• [Work to be completed]: What you return must match the records exactly, except that the pictures are gone.

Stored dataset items
--------
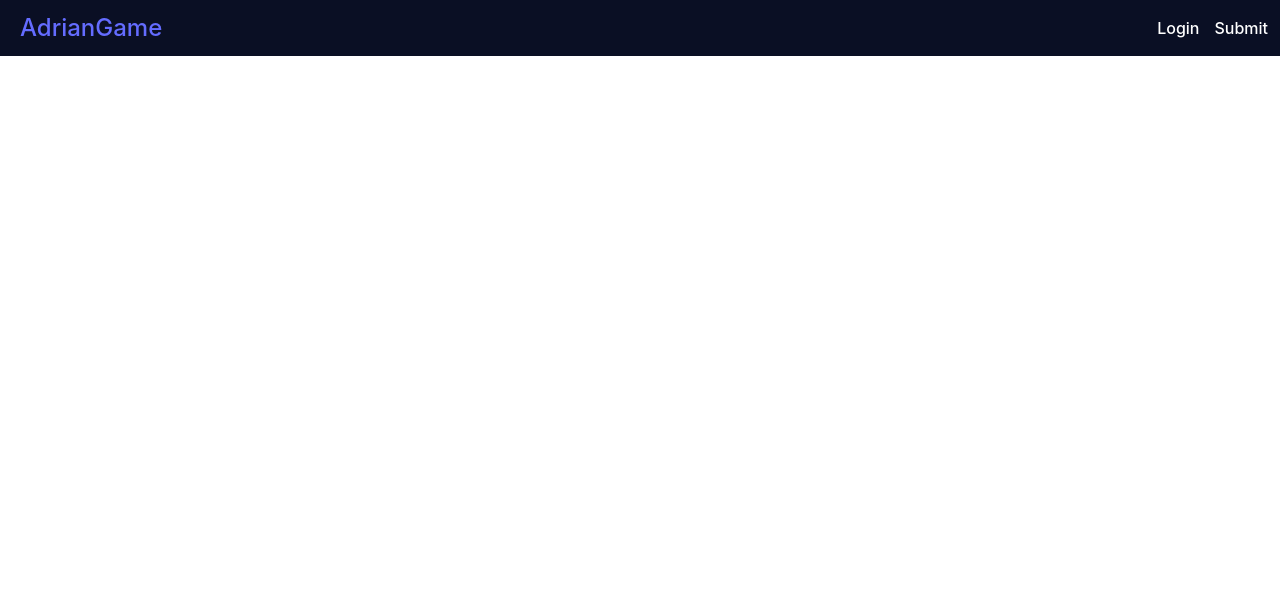
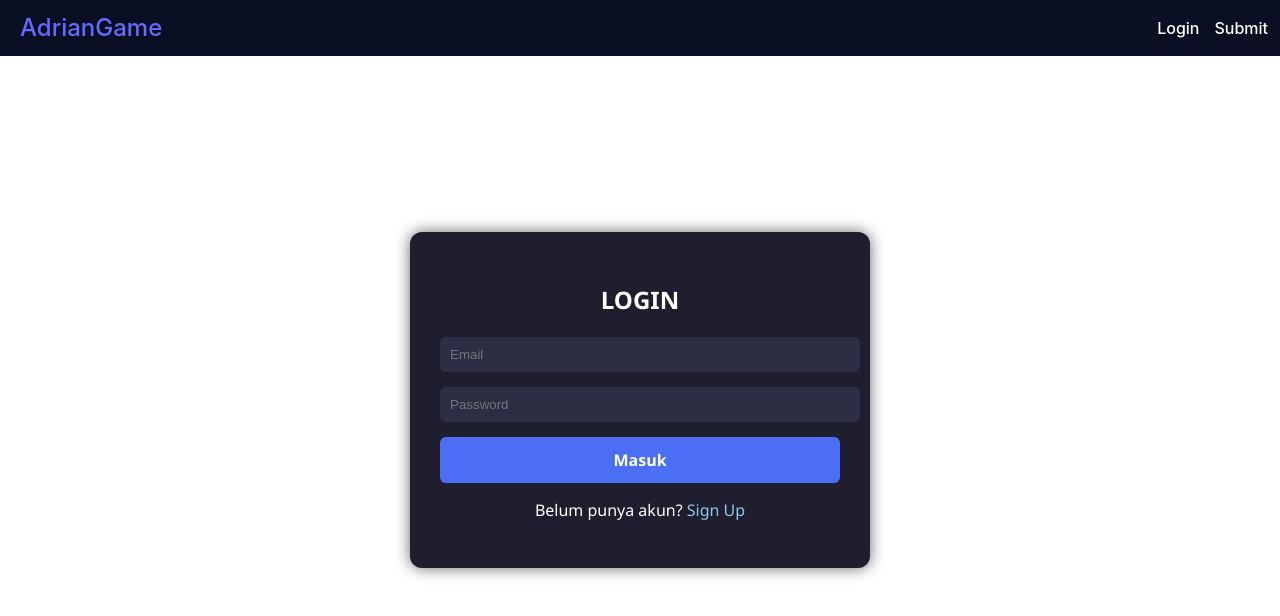
Before and after one commit to Spoopage/Online-Coding-Game, a React (Vite) app: page / in a window 1280 px wide. Shown: the top 616 px of the page. Built offline with nearby package versions, Linux system fonts and the light colour scheme; no server answers; the database is empty.

Commit message:
feat:fixed login/signup bug

```diff
--- a/src/App.jsx
+++ b/src/App.jsx
@@ -75,8 +75,10 @@
         {/* Kalau belum login */}
         {!session && (
           <>
+            <Route path="/" element={<Login />} />
             <Route path="/login" element={<Login />} />
             <Route path="/signup" element={<Signup />} />
+            <Route path="*" element={<Login />} />
             {/* <Route path="*" element={<Navigate to="/login" replace />} /> */}
           </>
         )}
@@ -84,9 +86,11 @@
         {/* Kalau sudah login */}
         {session && (
           <>
+            <Route path="/" element={<Homepage />} />
             <Route path="/game" element={<GamePage />} />
             <Route path="/submit" element={<SubmitGamePage />} />
-            <Route path="/" element={<Homepage />} />
+            <Route path="/login" element={<Login />} />
+            <Route path="/signup" element={<Signup />} />
             {/* <Route path="*" element={<Navigate to="/" replace />} /> */}
           </>
         )}
--- a/src/pages/Signup.jsx
+++ b/src/pages/Signup.jsx
@@ -16,7 +16,12 @@
 
     const { data, error } = await supabase.auth.signUp({
       email,
-      password
+      password,
+      options: {
+        data: {
+          username: 'namaUser' // kirim username ke metadata
+        }
+      }
     });
 
     if (error) {
```
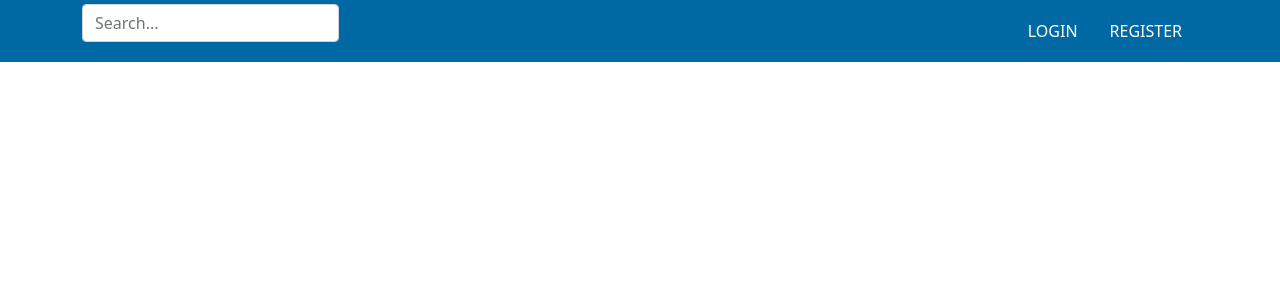
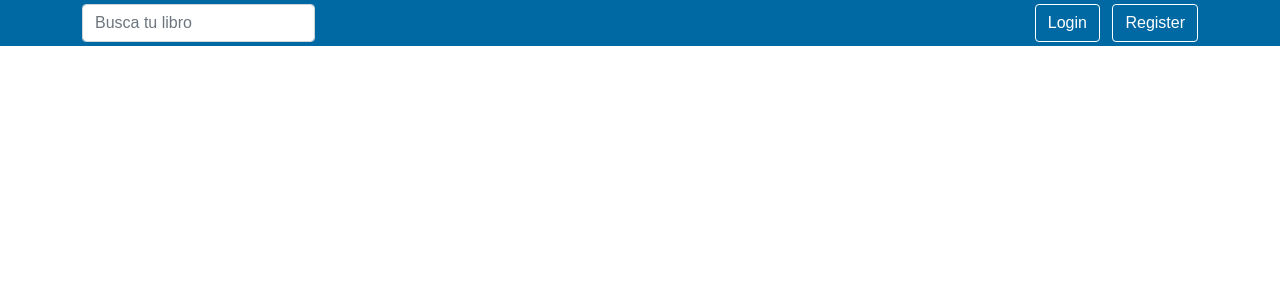
Before and after one commit to H3N40/ReservBook, a PHP site: page / in a window 1280 px wide. Shown: the top 300 px of the page. Run offline with PHP 8.4, Linux system fonts and the light colour scheme.

Commit message:
Vista Login

```diff
--- /dev/null
+++ b/css/style.css
@@ -0,0 +1,33 @@
+body {
+    font-family: Arial, sans-serif;
+}
+
+header {
+    padding: 10px 0;
+}
+
+.btn-login, .btn-register {
+    border-color: #fff;
+    color: #fff;
+}
+
+.btn-login:hover, .btn-register:hover {
+    background-color: #fff;
+    color: #0069A3;
+}
+
+@media (max-width: 768px) {
+    .container {
+        flex-direction: column;
+        align-items: flex-start;
+    }
+
+    .d-flex {
+        width: 100%;
+    }
+
+    .btn-login, .btn-register {
+        width: 100%;
+        margin-top: 10px;
+    }
+}
--- a/index.html
+++ b/index.html
@@ -5,32 +5,28 @@
     <meta name="viewport" content="width=device-width, initial-scale=1.0">
     <title>ReservBook</title>
     <link href="https://cdn.jsdelivr.net/npm/bootstrap@5.1.3/dist/css/bootstrap.min.css" rel="stylesheet">
-
     <link rel="stylesheet" href="css/style.css">
-
 </head>
 
 <body>
 
 <header class="py-1" style="background-color: #0069A3;">
+    <div class="container d-flex justify-content-between align-items-center">
+        <div class="d-flex align-items-center">
+            <form class="d-flex" role="search">
+                <input class="form-control me-2" type="search" placeholder="Busca tu libro" aria-label="Search">
+            </form>
+        </div>
+        <div>
+            <button class="btn btn-outline-light me-2 btn-login" type="button">Login
+            <link href="../views/login.php"   >
+            </button>
 
-    <div class="container d-flex justify-content-between align-items-center">
-      <form class="col-12 col-lg-auto mb-2 mb-lg-3 me-lg-auto">
-        <input type="search" class="form-control" placeholder="Search..." aria-label="Search">
-      </form>
+            <button class="btn btn-outline-light btn-register" type="button">Register</button>
 
-
-      <nav>
-        <ul class="nav">
-          <li class="nav-item"><a href="./views/login.php" class="nav-link text-white">LOGIN</a></li>
-          <li class="nav-item"><a href="#" class="nav-link text-white">REGISTER</a></li>
-        </ul>
-      </nav>
+        </div>
     </div>
 </header>
-
-
-
 
 </body>
 
--- a/views/login.php
+++ b/views/login.php
@@ -3,7 +3,7 @@
 <head>
     <meta charset="UTF-8">
     <meta name="viewport" content="width=device-width, initial-scale=1.0">
-    <title>Poo</title>
+    <title>Login</title>
     <link rel="stylesheet" href="../css/login.css">
 </head>
 <body>
```
Lines whose indentation alone changed are shown as unchanged.
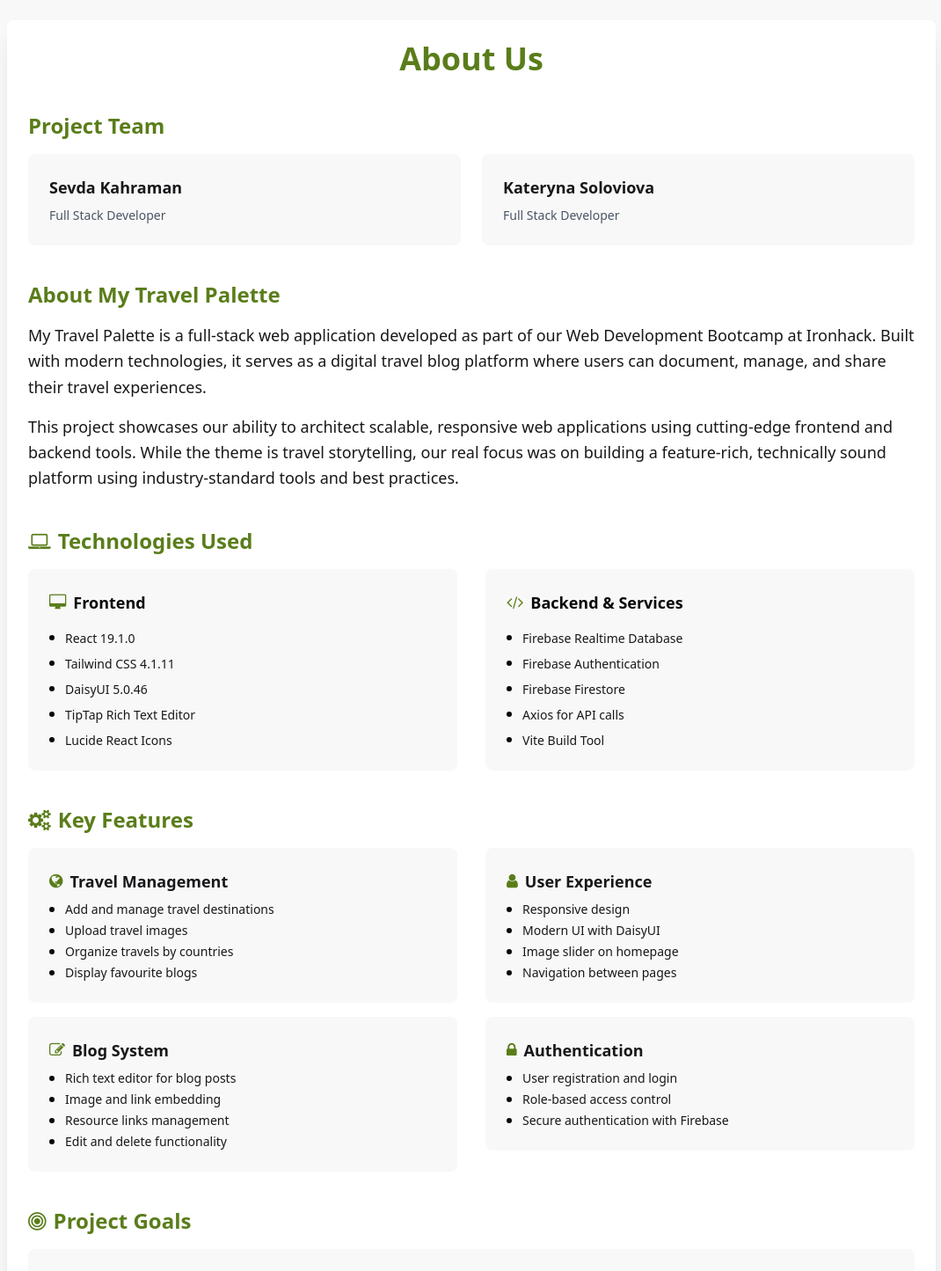
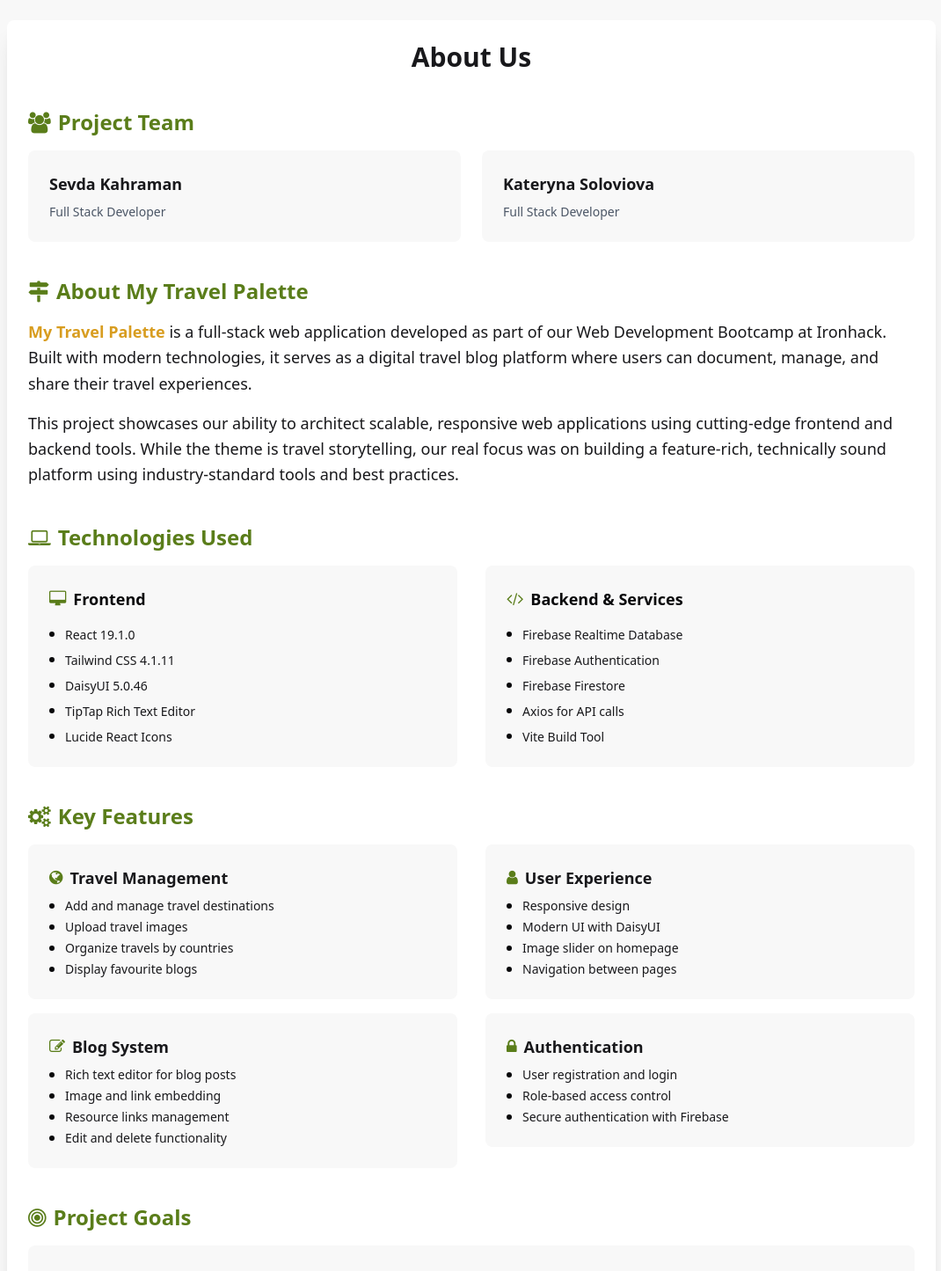
Before and after one commit to my-travel-palette/my-travel-palette, a React (Vite) app: page /about-me in a window 1280 px wide. Shown: the part 80-1525 px from the top of the page at 88% size, without its empty margins (104-1174 px from the left). Built offline with nearby package versions, Linux system fonts and the light colour scheme; no server answers.

Commit message:
fix: udate color on the  About Us page

```diff
--- a/src/pages/AboutUsPage.jsx
+++ b/src/pages/AboutUsPage.jsx
@@ -6,13 +6,12 @@
       <div className="container mx-auto px-4 sm:px-6 lg:px-12 max-w-6xl">
         <div className="card bg-base-100 shadow-xl">
           <div className="card-body">
-            <h1 className="text-4xl font-bold text-center mb-8 text-[#5a7d1a]">
-              About Us
-            </h1>
+            <h1 className="text-3xl font-bold text-center mb-8">About Us</h1>
 
             {/* Project Team */}
             <div className="mb-8">
-              <h2 className="text-2xl font-semibold mb-4 text-[#5a7d1a]">
+              <h2 className="text-2xl font-semibold mb-4 text-[#5a7d1a] flex items-center gap-2">
+                <i className="fa fa-users text-base md:text-xl"></i>
                 Project Team
               </h2>
               <div className="grid grid-cols-1 md:grid-cols-2 gap-6">
@@ -37,11 +36,12 @@
 
             {/* Project Description */}
             <div className="mb-8">
-              <h2 className="text-2xl font-semibold mb-4 text-[#5a7d1a]">
+              <h2 className="text-2xl font-semibold mb-4 text-[#5a7d1a] flex items-center gap-2">
+                <i className="fa fa-map-signs text-base md:text-xl"></i>
                 About My Travel Palette
               </h2>
               <p className="text-lg leading-relaxed mb-4">
-                My Travel Palette is a full-stack web application developed as
+                <span className="text-[#d89d20] font-bold">My Travel Palette</span> is a full-stack web application developed as
                 part of our Web Development Bootcamp at Ironhack. Built with
                 modern technologies, it serves as a digital travel blog platform
                 where users can document, manage, and share their travel
@@ -253,10 +253,11 @@
               </h2>
               <div className="bg-base-200 p-6 rounded-lg">
                 <p className="text-lg leading-relaxed mb-4">
-                  Our goal with My Travel Palette is to create a platform that
-                  goes beyond traditional travel blogging. We wanted to build
-                  something that captures not just the destinations, but the
-                  emotions, colors, and personal growth that comes with travel.
+                  At <span className="text-[#d89d20] font-bold">My Travel Palette</span>, our goal was to create a learning
+                  project that would allow us to apply and showcase our growing
+                  skills as full-stack developers. We chose the theme of travel
+                  because it inspires us and provides a creative, meaningful way
+                  to design and build something from scratch.
                 </p>
                 <p className="text-lg leading-relaxed">
                   This project demonstrates our skills in modern web
@@ -271,7 +272,7 @@
             <div className="text-center">
               <Link
                 to="/"
-                className="btn bg-emerald-800 hover:bg-emerald-700 text-white border-none"
+                className="btn bg-[#5a7d1a] hover:bg-[#4c6f18] text-white border-none"
               >
                 Back to Home
               </Link>
```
--------
• [Answer space]:
Before and after one commit to Spoopage/Online-Coding-Game, a React (Vite) app: page / in a window 1280 px wide. Shown: the top 616 px of the page. Built offline with nearby package versions, Linux system fonts and the light colour scheme; no server answers; the database is empty.

Commit message:
feat:fixed login/signup bug

```diff
--- a/src/App.jsx
+++ b/src/App.jsx
@@ -75,8 +75,10 @@
         {/* Kalau belum login */}
         {!session && (
           <>
+            <Route path="/" element={<Login />} />
             <Route path="/login" element={<Login />} />
             <Route path="/signup" element={<Signup />} />
+            <Route path="*" element={<Login />} />
             {/* <Route path="*" element={<Navigate to="/login" replace />} /> */}
           </>
         )}
@@ -84,9 +86,11 @@
         {/* Kalau sudah login */}
         {session && (
           <>
+            <Route path="/" element={<Homepage />} />
             <Route path="/game" element={<GamePage />} />
             <Route path="/submit" element={<SubmitGamePage />} />
-            <Route path="/" element={<Homepage />} />
+            <Route path="/login" element={<Login />} />
+            <Route path="/signup" element={<Signup />} />
             {/* <Route path="*" element={<Navigate to="/" replace />} /> */}
           </>
         )}
--- a/src/pages/Signup.jsx
+++ b/src/pages/Signup.jsx
@@ -16,7 +16,12 @@
 
     const { data, error } = await supabase.auth.signUp({
       email,
-      password
+      password,
+      options: {
+        data: {
+          username: 'namaUser' // kirim username ke metadata
+        }
+      }
     });
 
     if (error) {
```
Before and after one commit to H3N40/ReservBook, a PHP site: page / in a window 1280 px wide. Shown: the top 300 px of the page. Run offline with PHP 8.4, Linux system fonts and the light colour scheme.

Commit message:
Vista Login

```diff
--- /dev/null
+++ b/css/style.css
@@ -0,0 +1,33 @@
+body {
+    font-family: Arial, sans-serif;
+}
+
+header {
+    padding: 10px 0;
+}
+
+.btn-login, .btn-register {
+    border-color: #fff;
+    color: #fff;
+}
+
+.btn-login:hover, .btn-register:hover {
+    background-color: #fff;
+    color: #0069A3;
+}
+
+@media (max-width: 768px) {
+    .container {
+        flex-direction: column;
+        align-items: flex-start;
+    }
+
+    .d-flex {
+        width: 100%;
+    }
+
+    .btn-login, .btn-register {
+        width: 100%;
+        margin-top: 10px;
+    }
+}
--- a/index.html
+++ b/index.html
@@ -5,32 +5,28 @@
     <meta name="viewport" content="width=device-width, initial-scale=1.0">
     <title>ReservBook</title>
     <link href="https://cdn.jsdelivr.net/npm/bootstrap@5.1.3/dist/css/bootstrap.min.css" rel="stylesheet">
-
     <link rel="stylesheet" href="css/style.css">
-
 </head>
 
 <body>
 
 <header class="py-1" style="background-color: #0069A3;">
+    <div class="container d-flex justify-content-between align-items-center">
+        <div class="d-flex align-items-center">
+            <form class="d-flex" role="search">
+                <input class="form-control me-2" type="search" placeholder="Busca tu libro" aria-label="Search">
+            </form>
+        </div>
+        <div>
+            <button class="btn btn-outline-light me-2 btn-login" type="button">Login
+            <link href="../views/login.php"   >
+            </button>
 
-    <div class="container d-flex justify-content-between align-items-center">
-      <form class="col-12 col-lg-auto mb-2 mb-lg-3 me-lg-auto">
-        <input type="search" class="form-control" placeholder="Search..." aria-label="Search">
-      </form>
+            <button class="btn btn-outline-light btn-register" type="button">Register</button>
 
-
-      <nav>
-        <ul class="nav">
-          <li class="nav-item"><a href="./views/login.php" class="nav-link text-white">LOGIN</a></li>
-          <li class="nav-item"><a href="#" class="nav-link text-white">REGISTER</a></li>
-        </ul>
-      </nav>
+        </div>
     </div>
 </header>
-
-
-
 
 </body>
 
--- a/views/login.php
+++ b/views/login.php
@@ -3,7 +3,7 @@
 <head>
     <meta charset="UTF-8">
     <meta name="viewport" content="width=device-width, initial-scale=1.0">
-    <title>Poo</title>
+    <title>Login</title>
     <link rel="stylesheet" href="../css/login.css">
 </head>
 <body>
```
Lines whose indentation alone changed are shown as unchanged.
Before and after one commit to my-travel-palette/my-travel-palette, a React (Vite) app: page /about-me in a window 1280 px wide. Shown: the part 80-1525 px from the top of the page at 88% size, without its empty margins (104-1174 px from the left). Built offline with nearby package versions, Linux system fonts and the light colour scheme; no server answers.

Commit message:
fix: udate color on the  About Us page

```diff
--- a/src/pages/AboutUsPage.jsx
+++ b/src/pages/AboutUsPage.jsx
@@ -6,13 +6,12 @@
       <div className="container mx-auto px-4 sm:px-6 lg:px-12 max-w-6xl">
         <div className="card bg-base-100 shadow-xl">
           <div className="card-body">
-            <h1 className="text-4xl font-bold text-center mb-8 text-[#5a7d1a]">
-              About Us
-            </h1>
+            <h1 className="text-3xl font-bold text-center mb-8">About Us</h1>
 
             {/* Project Team */}
             <div className="mb-8">
-              <h2 className="text-2xl font-semibold mb-4 text-[#5a7d1a]">
+              <h2 className="text-2xl font-semibold mb-4 text-[#5a7d1a] flex items-center gap-2">
+                <i className="fa fa-users text-base md:text-xl"></i>
                 Project Team
               </h2>
               <div className="grid grid-cols-1 md:grid-cols-2 gap-6">
@@ -37,11 +36,12 @@
 
             {/* Project Description */}
             <div className="mb-8">
-              <h2 className="text-2xl font-semibold mb-4 text-[#5a7d1a]">
+              <h2 className="text-2xl font-semibold mb-4 text-[#5a7d1a] flex items-center gap-2">
+                <i className="fa fa-map-signs text-base md:text-xl"></i>
                 About My Travel Palette
               </h2>
               <p className="text-lg leading-relaxed mb-4">
-                My Travel Palette is a full-stack web application developed as
+                <span className="text-[#d89d20] font-bold">My Travel Palette</span> is a full-stack web application developed as
                 part of our Web Development Bootcamp at Ironhack. Built with
                 modern technologies, it serves as a digital travel blog platform
                 where users can document, manage, and share their travel
@@ -253,10 +253,11 @@
               </h2>
               <div className="bg-base-200 p-6 rounded-lg">
                 <p className="text-lg leading-relaxed mb-4">
-                  Our goal with My Travel Palette is to create a platform that
-                  goes beyond traditional travel blogging. We wanted to build
-                  something that captures not just the destinations, but the
-                  emotions, colors, and personal growth that comes with travel.
+                  At <span className="text-[#d89d20] font-bold">My Travel Palette</span>, our goal was to create a learning
+                  project that would allow us to apply and showcase our growing
+                  skills as full-stack developers. We chose the theme of travel
+                  because it inspires us and provides a creative, meaningful way
+                  to design and build something from scratch.
                 </p>
                 <p className="text-lg leading-relaxed">
                   This project demonstrates our skills in modern web
@@ -271,7 +272,7 @@
             <div className="text-center">
               <Link
                 to="/"
-                className="btn bg-emerald-800 hover:bg-emerald-700 text-white border-none"
+                className="btn bg-[#5a7d1a] hover:bg-[#4c6f18] text-white border-none"
               >
                 Back to Home
               </Link>
```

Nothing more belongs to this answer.